Michelle Heidenrich Barnes said...

I am SO going to read this book whether or not I win your drawing! I love novels in verse anyway, but this one has so many intriguing layers to it. I was also fascinated by the interview (great questions!). Had no idea poetry was used in a medical setting. That is so cool.

HealingHarmonyA said...

Hi Laura ~ I love what this book is about. It is resonant with me on SO many levels, and would be so very grateful and excited if I were to win a copy. It's resonant as a young woman long term survivor of a high stage breast cancer, diagnosed at 40. It's resonant as a woman with a mother, and all that goes into that relationship.

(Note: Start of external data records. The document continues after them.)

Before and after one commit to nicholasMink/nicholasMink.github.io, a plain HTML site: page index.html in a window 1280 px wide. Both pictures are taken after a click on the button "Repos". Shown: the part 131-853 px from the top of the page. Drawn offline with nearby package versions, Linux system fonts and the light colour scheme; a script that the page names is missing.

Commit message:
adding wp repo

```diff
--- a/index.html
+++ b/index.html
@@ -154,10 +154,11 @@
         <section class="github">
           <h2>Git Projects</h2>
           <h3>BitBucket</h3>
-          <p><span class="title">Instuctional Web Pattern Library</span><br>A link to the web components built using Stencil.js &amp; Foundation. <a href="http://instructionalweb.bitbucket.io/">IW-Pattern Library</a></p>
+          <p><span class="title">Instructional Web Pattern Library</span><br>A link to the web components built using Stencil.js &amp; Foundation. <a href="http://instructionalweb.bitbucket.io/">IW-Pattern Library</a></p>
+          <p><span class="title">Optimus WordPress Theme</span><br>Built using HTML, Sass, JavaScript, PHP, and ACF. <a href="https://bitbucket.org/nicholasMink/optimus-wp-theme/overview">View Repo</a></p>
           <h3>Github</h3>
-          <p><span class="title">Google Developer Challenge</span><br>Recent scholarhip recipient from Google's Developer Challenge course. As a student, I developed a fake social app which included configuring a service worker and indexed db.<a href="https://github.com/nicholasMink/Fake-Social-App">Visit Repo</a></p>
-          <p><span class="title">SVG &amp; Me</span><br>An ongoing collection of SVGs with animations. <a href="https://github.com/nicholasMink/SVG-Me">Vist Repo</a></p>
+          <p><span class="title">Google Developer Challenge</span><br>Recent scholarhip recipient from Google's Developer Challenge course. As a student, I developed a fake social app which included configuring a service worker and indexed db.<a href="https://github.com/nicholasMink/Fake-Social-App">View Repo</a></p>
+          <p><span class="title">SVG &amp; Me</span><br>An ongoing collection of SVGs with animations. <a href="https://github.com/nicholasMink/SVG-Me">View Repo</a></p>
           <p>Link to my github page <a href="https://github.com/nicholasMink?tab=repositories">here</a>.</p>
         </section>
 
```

It's resonant as a poet/writer/artist, who has used her artwork to help evolve and heal through this journey, and also tapping into deeper levels of trauma in abuse, beating and bullying in the past. It's resonant as a being, a heart, a soul. And a passionate person who hopes to take her art out to the world more and more, to help light the way for others in their own evolutions. And I also help other survivors navigate life, as well as those with children. Thanks for such a great blog post reviewing what looks to be an amazingly wonderful book.

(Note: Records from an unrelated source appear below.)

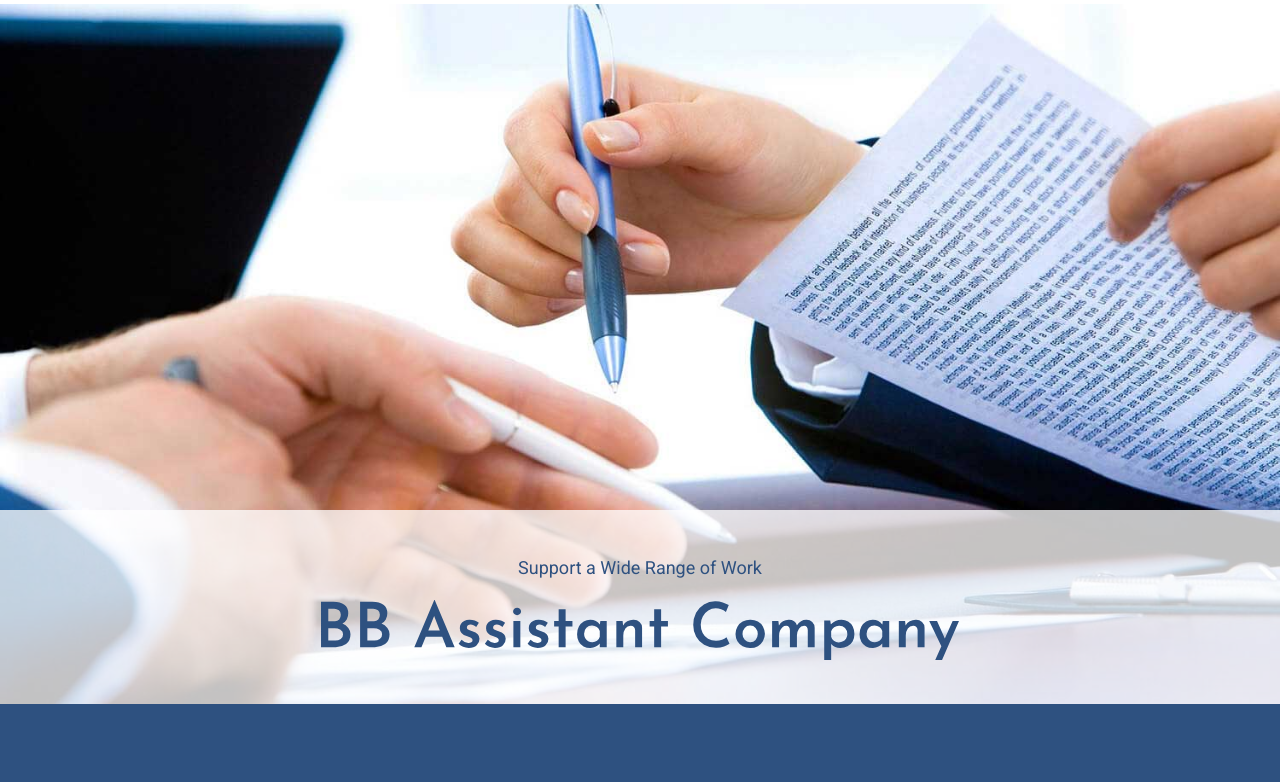
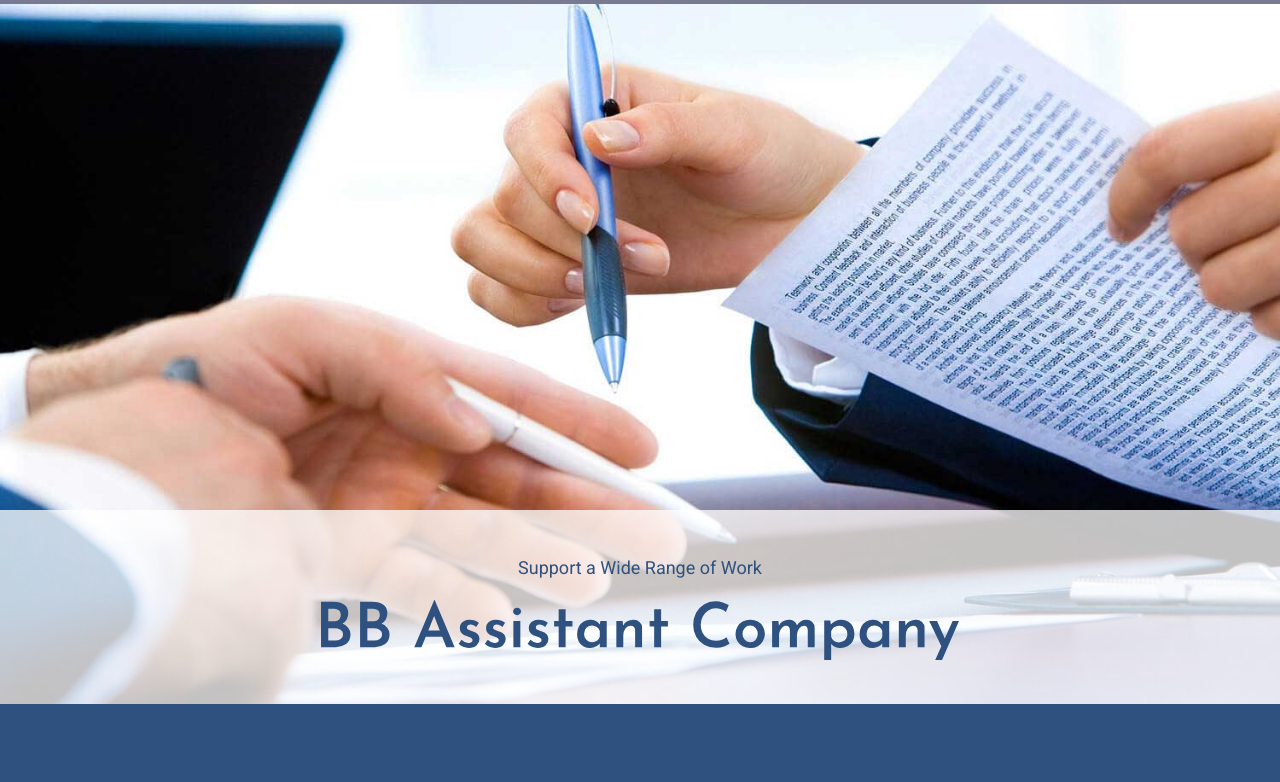
Before and after one commit to Piseth-Pon/bbcompany, a plain HTML site: page index.html in a window 1280 px wide. Shown: the part 96-878 px from the top of the page. Drawn offline with Linux system fonts and the light colour scheme.

Commit message:
update css background color

```diff
--- a/styles.css
+++ b/styles.css
@@ -3,6 +3,7 @@
 /* Basic */
 body {
 	font-family: 'Roboto', sans-serif;
+        background-color: #787A91;
 }
 
 .container {
```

Liz Steinglass said...

Thank you for this fabulous interview. The book sounds beautifully complex. I think I know some older kids who be interested in reading it.

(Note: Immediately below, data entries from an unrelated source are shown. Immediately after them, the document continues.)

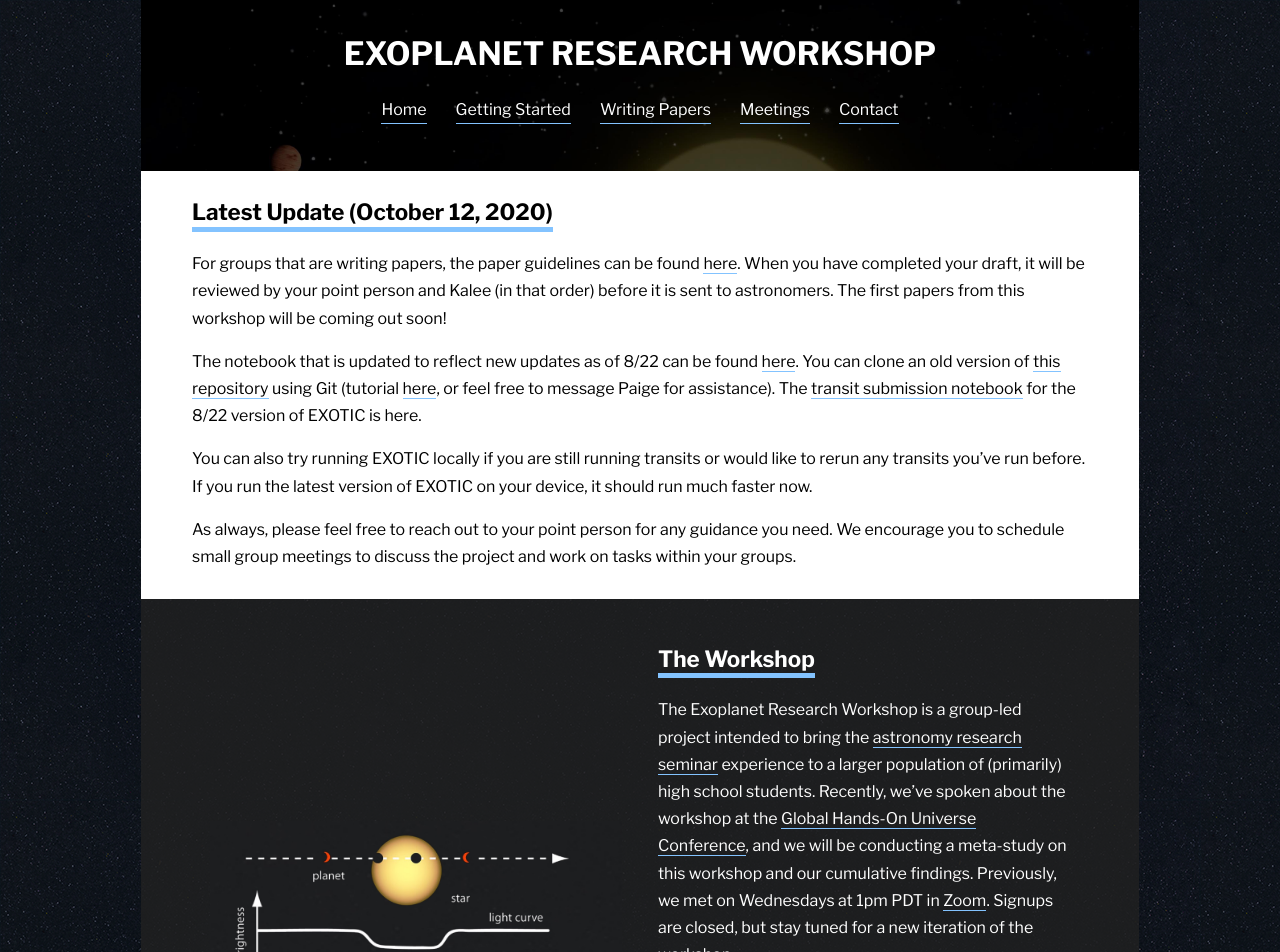
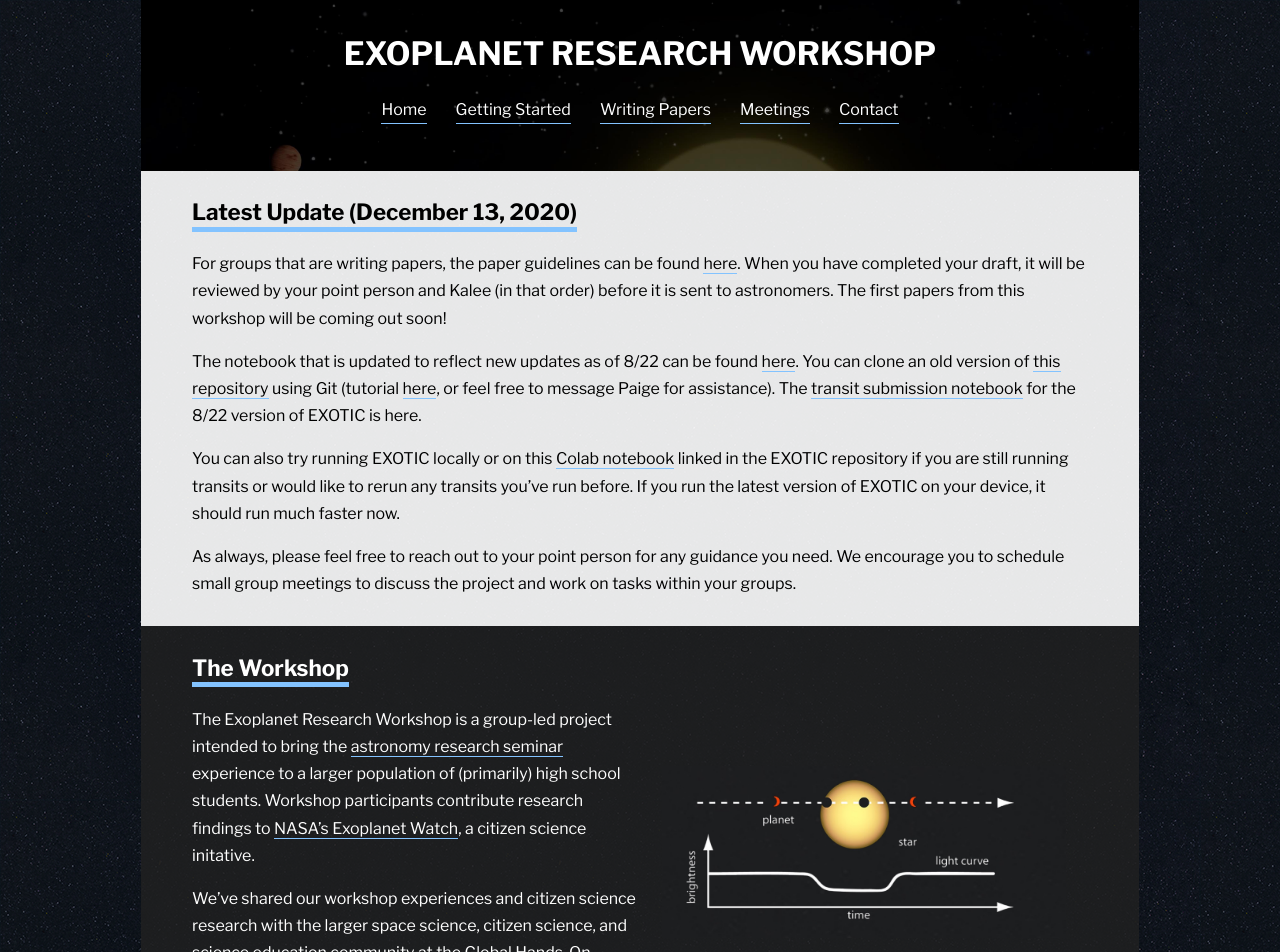
Before and after one commit to paigeyeung/exoplanetresearchworkshop, a Jekyll site: the page built from index.md, in a window 1280 px wide. Shown: the top 952 px of the page. Built offline with Jekyll 4.4.1, drawn with Linux system fonts in a browser that asks for light colours; some of the changed text lies outside the part shown.

Commit message:
Dec 13 update

```diff
--- a/index.md
+++ b/index.md
@@ -4,13 +4,13 @@ title: Home
 ---
 <div class="page-display-light" markdown="1">
 
-## Latest Update (October 12, 2020)
+## Latest Update (December 13, 2020)
 
 For groups that are writing papers, the paper guidelines can be found [here](/papers/). When you have completed your draft, it will be reviewed by your point person and Kalee (in that order) before it is sent to astronomers. The first papers from this workshop will be coming out soon!
 
-The notebook that is updated to reflect new updates as of 8/22 can be found [here](https://colab.research.google.com/drive/1TYBNFgOCijvLEFO4qn_ECy-fv6d9RvC9){:target="_blank"}. You can clone an old version of [this repository](https://github.com/rzellem/exotic) using Git (tutorial [here](https://stackoverflow.com/questions/12256137/cloning-an-older-version-of-github-repo), or feel free to message Paige for assistance). The [transit submission notebook](https://colab.research.google.com/drive/1C4n-FMeb9v675ScZnBa_dQZpzGlxMbBb?usp=sharing){:target="_blank"} for the 8/22 version of EXOTIC is here.
+The notebook that is updated to reflect new updates as of 8/22 can be found [here](https://colab.research.google.com/drive/1TYBNFgOCijvLEFO4qn_ECy-fv6d9RvC9){:target="_blank"}. You can clone an old version of [this repository](https://github.com/rzellem/exotic){:target="_blank"} using Git (tutorial [here](https://stackoverflow.com/questions/12256137/cloning-an-older-version-of-github-repo){:target="_blank"}, or feel free to message Paige for assistance). The [transit submission notebook](https://colab.research.google.com/drive/1C4n-FMeb9v675ScZnBa_dQZpzGlxMbBb?usp=sharing){:target="_blank"} for the 8/22 version of EXOTIC is here.
 
-You can also try running EXOTIC locally if you are still running transits or would like to rerun any transits you've run before. If you run the latest version of EXOTIC on your device, it should run much faster now.
+You can also try running EXOTIC locally or on this [Colab notebook](https://colab.research.google.com/drive/1W1vrgEp9_IjEN16WFxmopLDYvHeYfxpw){:target="_blank"} linked in the EXOTIC repository if you are still running transits or would like to rerun any transits you've run before. If you run the latest version of EXOTIC on your device, it should run much faster now.
 
 As always, please feel free to reach out to your point person for any guidance you need. We encourage you to schedule small group meetings to discuss the project and work on tasks within your groups.
 
@@ -22,29 +22,40 @@ As always, please feel free to reach out to your point person for any guidance y
 
 <div class="column" markdown="1">
 
-![](/assets/transit.jpg)
+## The Workshop
+
+The Exoplanet Research Workshop is a group-led project intended to bring the [astronomy research seminar](https://ui.adsabs.harvard.edu/abs/2018AAS...23212207G/abstract){:target="_blank"} experience to a larger population of (primarily) high school students. Workshop participants contribute research findings to [NASA's Exoplanet Watch](https://exoplanets.nasa.gov/exoplanet-watch/about-exoplanet-watch/), a citizen science initative.
+
+We've shared our workshop experiences and citizen science research with the larger space science, citizen science, and science education community at the [Global Hands-On Universe Conference](https://www.facebook.com/watch/live/?v=949654105549090&t=1720){:target="_blank"} and will be presenting at the [AGU Fall Meeting](https://www.agu.org/Fall-Meeting). We will later be conducting a meta-study on this workshop and our cumulative findings.
 
 </div>
 
 <div class="column" markdown="1">
 
-## The Workshop
-
-The Exoplanet Research Workshop is a group-led project intended to bring the [astronomy research seminar](https://ui.adsabs.harvard.edu/abs/2018AAS...23212207G/abstract){:target="_blank"} experience to a larger population of (primarily) high school students. Recently, we've spoken about the workshop at the [Global Hands-On Universe Conference](https://www.facebook.com/watch/live/?v=949654105549090&t=1720){:target="_blank"}, and we will be conducting a meta-study on this workshop and our cumulative findings. Previously, we met on Wednesdays at 1pm PDT in [Zoom](https://stanford.zoom.us/j/2940180841){:target="_blank"}. Signups are closed, but stay tuned for a new iteration of the workshop.
-
-For those who are just getting started and are looking for instructions, see [Getting Started](/getting-started/).
-
-We've posted our [meeting recordings and slides](/meetings/) in case you missed a meeting or just want to review the recording.
-
-**Questions?** Join the [Slack workspace](https://join.slack.com/t/exoplanetrese-nug2480/shared_invite/zt-d63jj8jl-WFWgC0P9mOBvDLbJEvo5EQ){:target="_blank"} or [contact us](/contact/).
+![](/assets/transit.jpg)
 
 </div>
 
 </div>
 
-## Leaderboard
-See below, or check [here](https://docs.google.com/spreadsheets/d/186XBseS2LP1QWJaaSwJQzCkS0cBpJ4C8teQdVBPQDpk/edit?usp=sharing){:target="_blank"} for the leaderboard. If you would like to opt out of the leaderboard, email [Elliott](mailto:elliottq@ohs.stanford.edu){:target="_blank"}.
+For those who are just getting started with contributing to Exoplanet Watch, we've posted resources in [Getting Started](/getting-started/). We've posted several of our [meeting recordings and slides](/meetings/) in case you would like to review them.
 
-<center><iframe width='100%' height='500' frameborder='0' scrolling='no' src='https://docs.google.com/spreadsheets/d/186XBseS2LP1QWJaaSwJQzCkS0cBpJ4C8teQdVBPQDpk/edit?usp=sharing'>&range=A1:B54&widget=false&chrome=false</iframe></center>
+Previously, we held our large group meetings on Wednesdays at 1pm PDT in [Zoom](https://stanford.zoom.us/j/2940180841){:target="_blank"} but later switched over to smaller group meetings for individual teams to focus on their research. Signups are closed, but stay tuned for a new iteration of the workshop.
+
+**Questions?** Feel free to join the [Slack workspace](https://join.slack.com/t/exoplanetrese-nug2480/shared_invite/zt-d63jj8jl-WFWgC0P9mOBvDLbJEvo5EQ){:target="_blank"} or [contact us](/contact/).
 
 </div>
+
+<div class="page-display-light" markdown="1">
+
+## Leaderboard
+
+We have transitioned to using the newer version of EXOTIC, and the Colab notebook we originally used to synchronize with the leaderboard does not work with this version. Here is a snapshot of the leaderboard from before the version was released. Thanks all for your participation!
+
+![](/assets/leaderboard.png){: style="max-width:200px;margin:auto;display:block;"}
+
+<!-- See below, or check [here](https://docs.google.com/spreadsheets/d/186XBseS2LP1QWJaaSwJQzCkS0cBpJ4C8teQdVBPQDpk/edit?usp=sharing){:target="_blank"} for the leaderboard. If you would like to opt out of the leaderboard, email [Elliott](mailto:elliottq@ohs.stanford.edu){:target="_blank"}.
+
+<center><iframe width='100%' height='500' frameborder='0' scrolling='no' src='https://docs.google.com/spreadsheets/d/186XBseS2LP1QWJaaSwJQzCkS0cBpJ4C8teQdVBPQDpk/edit?usp=sharing'>&range=A1:B54&widget=false&chrome=false</iframe></center> -->
+
+</div>
--- a/styles/styles.scss
+++ b/styles/styles.scss
@@ -50,9 +50,15 @@ $header-background-path: "/assets/exoplanets.jpg";
 		display: flex;
 	}
 	.column {
-		flex: 46%;
-		padding: 2%;
+		flex: 50%;
+		// padding: 2%;
 		margin:auto;
+
+		img {
+			width: 90%;
+			display: block;
+			margin: auto;
+		}
 	}
 	.page-display {
 		width: 70%;
@@ -114,7 +120,7 @@ footer p, footer a {
 	width: 70%;
 	align-items: center;
 	overflow: hidden;
-	background-color: rgba(255, 255, 255, 1);
+	background-color: rgba(255, 255, 255, 0.9);
 	color: black;
 	margin: 0% 11% 0% 11%;
 	padding: 1% 4%;
```
Also changed, not shown: assets/leaderboard.png (added).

Tara @ A Teaching Life said...

Thank you for this fascinating interview, Laura, and thank you Holly for what seems to be a complex and wonderful read for teens. This would make a great addition to our classroom library.

Sherry said...

I actually have a prejudice or mental block about "novels in verse", but I enjoyed Ms. Thompson's Orchards. So I think I'll also give this one a try. Thanks for the interview.

Linda said...

Wow! What a great interview! I loved Orchards so I know The Language Inside will be wonderful too. It's always so much fun to read the inside story! Thanks for sharing this with us.

Ruth said...

This sounds like a wonderful book! I went to put it on my wish list and realized it's already there!

GatheringBooks said...

I didn't realize that there was a subtle distinction between verse novels and novels in poems. I'd love to learn more about that. :) Holly always manages to tackle important themes such as this in her novels (read and reviewed Orchards when we had our novels-in-verse theme late 2011). I'm looking forward to reading The Language Inside. :)
Lovely interview! :)

Holly Thompson said...

Such great comments, everyone! I'm awed! Thanks! Hope you enjoy The Language Inside and the characters Emma, Samnang and Zena.

Heidi Mordhorst said...

Hi, Laura--

I reckon that C. is always the right answer! Good on you for keeping in touch with the sort of people you meet that way. I think there's nothing more world-widening than living abroad, so much so that I wish it was a requirement for all teachers, especially those who work in culturally homogeneous areas. I can imagine that Daisy and I would both enjoy Holly's book, and I'll look out for *Orchards* too.

Mary Lee said...

I recently received a copy of this for the NCTE Excellence in Poetry committee, and now I'm moving it to the top of my TBR pile! Thanks for an insightful interview!!

Diane Mayr said...

I'm the winner! What a nice Saturday surprise--many thanks!

Keri said...

A wonderful interview with an author who is new to me. Thanks for the recommendation!

Bridget Magee said...

I am excited to read Holly Thompson's books! I love the novel in verse form. Thanks for the intro to this author, Laura. =)

BJ Lee said...

Hi Laura! This sounds like a wonderful book. I'm always amazed by these verse novels. Great interview!